→ **What you are asked to do**: Every record listed below should be copied exactly.

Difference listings
Content starts

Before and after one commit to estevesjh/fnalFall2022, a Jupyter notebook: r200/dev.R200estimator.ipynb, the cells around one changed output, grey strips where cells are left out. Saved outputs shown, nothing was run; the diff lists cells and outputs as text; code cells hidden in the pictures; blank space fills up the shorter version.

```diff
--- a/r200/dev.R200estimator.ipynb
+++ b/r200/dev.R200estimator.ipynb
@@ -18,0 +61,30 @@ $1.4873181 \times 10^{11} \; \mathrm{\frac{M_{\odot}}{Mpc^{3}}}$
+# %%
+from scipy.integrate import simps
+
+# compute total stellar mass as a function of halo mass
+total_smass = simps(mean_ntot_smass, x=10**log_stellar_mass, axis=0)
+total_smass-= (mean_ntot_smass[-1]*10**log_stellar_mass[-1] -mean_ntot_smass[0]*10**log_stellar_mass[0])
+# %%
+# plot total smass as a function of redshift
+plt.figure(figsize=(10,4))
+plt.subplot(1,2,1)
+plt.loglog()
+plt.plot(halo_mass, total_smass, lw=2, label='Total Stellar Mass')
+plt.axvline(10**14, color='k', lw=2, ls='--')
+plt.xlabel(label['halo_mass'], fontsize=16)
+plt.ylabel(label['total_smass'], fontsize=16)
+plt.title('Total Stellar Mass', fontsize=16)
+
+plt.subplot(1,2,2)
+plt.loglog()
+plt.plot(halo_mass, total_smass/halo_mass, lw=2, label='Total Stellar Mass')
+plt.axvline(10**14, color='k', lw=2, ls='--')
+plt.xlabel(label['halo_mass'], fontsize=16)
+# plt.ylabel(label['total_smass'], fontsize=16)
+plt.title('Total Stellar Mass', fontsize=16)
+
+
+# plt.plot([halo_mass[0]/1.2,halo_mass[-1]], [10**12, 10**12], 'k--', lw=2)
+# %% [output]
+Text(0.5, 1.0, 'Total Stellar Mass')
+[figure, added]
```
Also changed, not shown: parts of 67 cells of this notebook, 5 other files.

Content ends

→ **Response for this exercise**:
Before and after one commit to estevesjh/fnalFall2022, a Jupyter notebook: r200/dev.R200estimator.ipynb, the cells around one changed output, grey strips where cells are left out. Saved outputs shown, nothing was run; the diff lists cells and outputs as text; code cells hidden in the pictures; blank space fills up the shorter version.

```diff
--- a/r200/dev.R200estimator.ipynb
+++ b/r200/dev.R200estimator.ipynb
@@ -18,0 +61,30 @@ $1.4873181 \times 10^{11} \; \mathrm{\frac{M_{\odot}}{Mpc^{3}}}$
+# %%
+from scipy.integrate import simps
+
+# compute total stellar mass as a function of halo mass
+total_smass = simps(mean_ntot_smass, x=10**log_stellar_mass, axis=0)
+total_smass-= (mean_ntot_smass[-1]*10**log_stellar_mass[-1] -mean_ntot_smass[0]*10**log_stellar_mass[0])
+# %%
+# plot total smass as a function of redshift
+plt.figure(figsize=(10,4))
+plt.subplot(1,2,1)
+plt.loglog()
+plt.plot(halo_mass, total_smass, lw=2, label='Total Stellar Mass')
+plt.axvline(10**14, color='k', lw=2, ls='--')
+plt.xlabel(label['halo_mass'], fontsize=16)
+plt.ylabel(label['total_smass'], fontsize=16)
+plt.title('Total Stellar Mass', fontsize=16)
+
+plt.subplot(1,2,2)
+plt.loglog()
+plt.plot(halo_mass, total_smass/halo_mass, lw=2, label='Total Stellar Mass')
+plt.axvline(10**14, color='k', lw=2, ls='--')
+plt.xlabel(label['halo_mass'], fontsize=16)
+# plt.ylabel(label['total_smass'], fontsize=16)
+plt.title('Total Stellar Mass', fontsize=16)
+
+
+# plt.plot([halo_mass[0]/1.2,halo_mass[-1]], [10**12, 10**12], 'k--', lw=2)
+# %% [output]
+Text(0.5, 1.0, 'Total Stellar Mass')
+[figure, added]
```
Also changed, not shown: parts of 67 cells of this notebook, 5 other files.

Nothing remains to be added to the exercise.